Research - Curry/Howard/Lambek

Lambda calculus:
Alpha conversion - Beta reduction
Eta conversion - Lambda abstraction

Other:
Recursion - Combinatory logic
Chaitin's construction - Turing machine
Relational algebra

Category theory can be helpful in understanding Haskell's type system. There exists a "Haskell category", of which the objects are Haskell types, and the morphisms from types
a
to
b
are Haskell functions of type
a -> b
. Various other Haskell structures can be used to make it a Cartesian closed category.

Contents


1 Defintion of a category

A category \mathcal{C}consists of two collections:

Ob(\mathcal{C}), the objects of \mathcal{C}

Ar(\mathcal{C}), the arrows of \mathcal{C} (which are not the same as Arrows defined in GHC)

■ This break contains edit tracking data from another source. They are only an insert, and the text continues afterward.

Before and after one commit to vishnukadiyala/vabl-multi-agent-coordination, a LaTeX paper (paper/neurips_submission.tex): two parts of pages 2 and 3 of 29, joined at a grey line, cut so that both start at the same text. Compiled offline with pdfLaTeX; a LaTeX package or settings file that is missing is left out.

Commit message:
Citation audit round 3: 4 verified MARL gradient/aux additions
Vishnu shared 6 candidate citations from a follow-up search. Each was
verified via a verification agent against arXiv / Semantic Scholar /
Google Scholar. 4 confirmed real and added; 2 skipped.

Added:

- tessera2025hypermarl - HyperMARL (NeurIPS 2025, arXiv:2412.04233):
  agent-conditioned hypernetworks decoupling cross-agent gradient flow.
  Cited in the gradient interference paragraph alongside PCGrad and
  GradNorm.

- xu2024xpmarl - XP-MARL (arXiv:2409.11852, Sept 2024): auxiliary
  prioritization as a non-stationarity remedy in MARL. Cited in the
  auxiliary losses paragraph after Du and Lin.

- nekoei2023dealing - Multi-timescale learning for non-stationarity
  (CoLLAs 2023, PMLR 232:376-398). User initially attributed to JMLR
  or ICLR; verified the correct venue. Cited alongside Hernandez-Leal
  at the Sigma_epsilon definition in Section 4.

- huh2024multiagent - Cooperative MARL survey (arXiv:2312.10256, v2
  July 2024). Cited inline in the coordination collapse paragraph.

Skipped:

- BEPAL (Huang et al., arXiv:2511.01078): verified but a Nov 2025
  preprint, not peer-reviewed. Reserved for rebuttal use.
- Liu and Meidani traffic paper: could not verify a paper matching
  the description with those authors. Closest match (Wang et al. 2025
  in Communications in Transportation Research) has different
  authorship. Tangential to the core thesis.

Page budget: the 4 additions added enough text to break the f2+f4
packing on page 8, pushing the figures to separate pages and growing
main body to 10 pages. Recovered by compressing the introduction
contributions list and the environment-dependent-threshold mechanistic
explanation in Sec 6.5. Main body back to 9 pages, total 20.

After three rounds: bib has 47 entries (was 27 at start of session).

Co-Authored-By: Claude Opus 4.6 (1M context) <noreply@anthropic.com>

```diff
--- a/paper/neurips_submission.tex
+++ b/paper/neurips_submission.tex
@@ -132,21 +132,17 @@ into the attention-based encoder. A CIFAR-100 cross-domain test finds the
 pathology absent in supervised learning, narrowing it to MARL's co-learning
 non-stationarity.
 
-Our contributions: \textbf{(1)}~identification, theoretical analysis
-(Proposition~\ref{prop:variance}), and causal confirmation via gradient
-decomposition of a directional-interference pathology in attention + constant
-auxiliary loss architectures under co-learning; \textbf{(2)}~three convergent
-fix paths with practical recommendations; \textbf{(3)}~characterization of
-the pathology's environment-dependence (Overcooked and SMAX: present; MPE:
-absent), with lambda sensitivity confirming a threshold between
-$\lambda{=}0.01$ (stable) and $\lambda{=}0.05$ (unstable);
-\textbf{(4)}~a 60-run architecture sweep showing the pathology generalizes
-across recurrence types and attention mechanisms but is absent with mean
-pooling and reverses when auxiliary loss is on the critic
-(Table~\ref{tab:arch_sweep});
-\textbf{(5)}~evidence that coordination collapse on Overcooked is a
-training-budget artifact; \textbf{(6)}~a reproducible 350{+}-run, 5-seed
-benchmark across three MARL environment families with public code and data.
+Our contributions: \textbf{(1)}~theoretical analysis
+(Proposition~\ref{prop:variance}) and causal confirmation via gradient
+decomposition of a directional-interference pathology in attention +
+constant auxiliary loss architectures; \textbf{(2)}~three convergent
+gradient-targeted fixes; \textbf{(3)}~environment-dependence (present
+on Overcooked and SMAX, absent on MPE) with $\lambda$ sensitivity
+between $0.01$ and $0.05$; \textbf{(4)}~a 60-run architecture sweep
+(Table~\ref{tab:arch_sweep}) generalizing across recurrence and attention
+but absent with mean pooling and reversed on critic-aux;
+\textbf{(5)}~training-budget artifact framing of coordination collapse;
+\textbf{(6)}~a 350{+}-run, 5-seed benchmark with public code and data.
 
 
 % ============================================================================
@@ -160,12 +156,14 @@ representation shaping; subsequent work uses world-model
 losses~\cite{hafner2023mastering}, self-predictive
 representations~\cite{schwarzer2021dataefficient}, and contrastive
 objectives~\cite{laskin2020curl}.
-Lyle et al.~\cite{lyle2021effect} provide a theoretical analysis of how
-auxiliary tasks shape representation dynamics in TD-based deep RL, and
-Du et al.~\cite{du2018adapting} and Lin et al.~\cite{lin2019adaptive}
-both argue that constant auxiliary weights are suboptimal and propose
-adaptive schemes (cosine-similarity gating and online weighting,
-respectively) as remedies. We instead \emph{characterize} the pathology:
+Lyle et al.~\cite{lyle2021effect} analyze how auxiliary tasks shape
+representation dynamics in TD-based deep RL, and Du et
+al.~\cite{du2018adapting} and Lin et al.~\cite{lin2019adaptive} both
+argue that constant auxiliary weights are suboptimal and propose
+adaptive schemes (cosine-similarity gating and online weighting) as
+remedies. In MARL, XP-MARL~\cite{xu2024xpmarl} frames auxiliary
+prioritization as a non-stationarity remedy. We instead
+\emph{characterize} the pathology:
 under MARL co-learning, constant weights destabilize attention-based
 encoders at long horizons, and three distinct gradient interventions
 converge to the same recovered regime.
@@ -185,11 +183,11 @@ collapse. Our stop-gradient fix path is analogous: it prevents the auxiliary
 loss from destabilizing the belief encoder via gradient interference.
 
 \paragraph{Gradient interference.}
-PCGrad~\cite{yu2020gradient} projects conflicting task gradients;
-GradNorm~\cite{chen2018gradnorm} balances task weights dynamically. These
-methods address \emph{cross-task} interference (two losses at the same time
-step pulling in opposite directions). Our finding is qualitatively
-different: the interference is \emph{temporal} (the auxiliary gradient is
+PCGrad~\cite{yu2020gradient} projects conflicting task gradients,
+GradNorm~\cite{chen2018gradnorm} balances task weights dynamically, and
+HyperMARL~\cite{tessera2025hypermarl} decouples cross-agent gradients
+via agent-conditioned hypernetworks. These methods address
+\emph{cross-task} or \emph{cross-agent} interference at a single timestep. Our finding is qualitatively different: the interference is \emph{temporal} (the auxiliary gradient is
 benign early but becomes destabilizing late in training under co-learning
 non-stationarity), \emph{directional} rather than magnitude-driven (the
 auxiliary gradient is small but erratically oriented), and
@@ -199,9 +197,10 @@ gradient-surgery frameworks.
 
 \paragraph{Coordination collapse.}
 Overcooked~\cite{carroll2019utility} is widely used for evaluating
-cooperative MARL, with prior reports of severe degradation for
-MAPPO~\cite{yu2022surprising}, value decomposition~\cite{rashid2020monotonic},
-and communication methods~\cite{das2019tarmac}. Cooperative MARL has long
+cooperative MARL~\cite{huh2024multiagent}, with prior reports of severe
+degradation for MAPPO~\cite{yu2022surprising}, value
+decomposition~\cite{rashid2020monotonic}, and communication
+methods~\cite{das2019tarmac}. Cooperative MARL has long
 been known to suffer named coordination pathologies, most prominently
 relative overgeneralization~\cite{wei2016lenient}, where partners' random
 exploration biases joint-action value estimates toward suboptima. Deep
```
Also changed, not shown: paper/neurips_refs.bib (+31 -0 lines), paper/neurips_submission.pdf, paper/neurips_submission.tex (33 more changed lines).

Each arrow f in Ar(\mathcal{C}) has a domain, dom f, and a codomain, cod f, each chosen from Ob(\mathcal{C}). The notation f\colon
A \to B means f is an arrow with domain A and codomain B. Further, there is a function \circ called composition, such that g
\circ f is defined only when the codomain of f is the domain of g, and in this case, g \circ f has the domain of f and the codomain of g.

In symbols, if f\colon A \to B and g\colon B \to
C, then g \circ f \colon A \to C.

Also, for each object A, there is an arrow \mathrm{id}_A\colon A \to A, (often simply denoted as 1 or id, when there is no chance of confusion).

1.1 Axioms

The following axioms must hold for \mathcal{C} to be a category:

  1. If f\colon A \to B then f \circ \mathrm{id}_A = \mathrm{id}_B\circ f = f (left and right identity)
  2. If f\colon A \to B and g \colon B \to C and h \colon C \to D, then h \circ (g \circ f) = (h
\circ g) \circ f (associativity)

1.2 Examples of categories

  • Set, the category of sets and set functions.
  • Mon, the category of monoids and monoid morphisms.
  • Monoids are themselves one-object categories.
  • Grp, the category of groups and group morphisms.
  • Rng, the category of rings and ring morphisms.
  • Grph, the category of graphs and graph morphisms.
  • Top, the category of topological spaces and continuous maps.
  • Preord, the category of preorders and order preserving maps.
  • CPO, the category of complete partial orders and continuous functions.
  • Cat, the category of categories and functors.
  • the category of data types and functions on data structures
  • the category of functions and data flows (~ data flow diagram)
  • the category of stateful objects and dependencies (~ object diagram)
  • the category of values and value constructors
  • the category of states and messages (~ state diagram)

1.3 Further definitions

With examples in Haskell at:

2 Categorical programming

Catamorphisms and related concepts, categorical approach to functional programming, categorical programming. Many materials cited here refer to category theory, so as an introduction to this discipline see the #See also section.

3 See also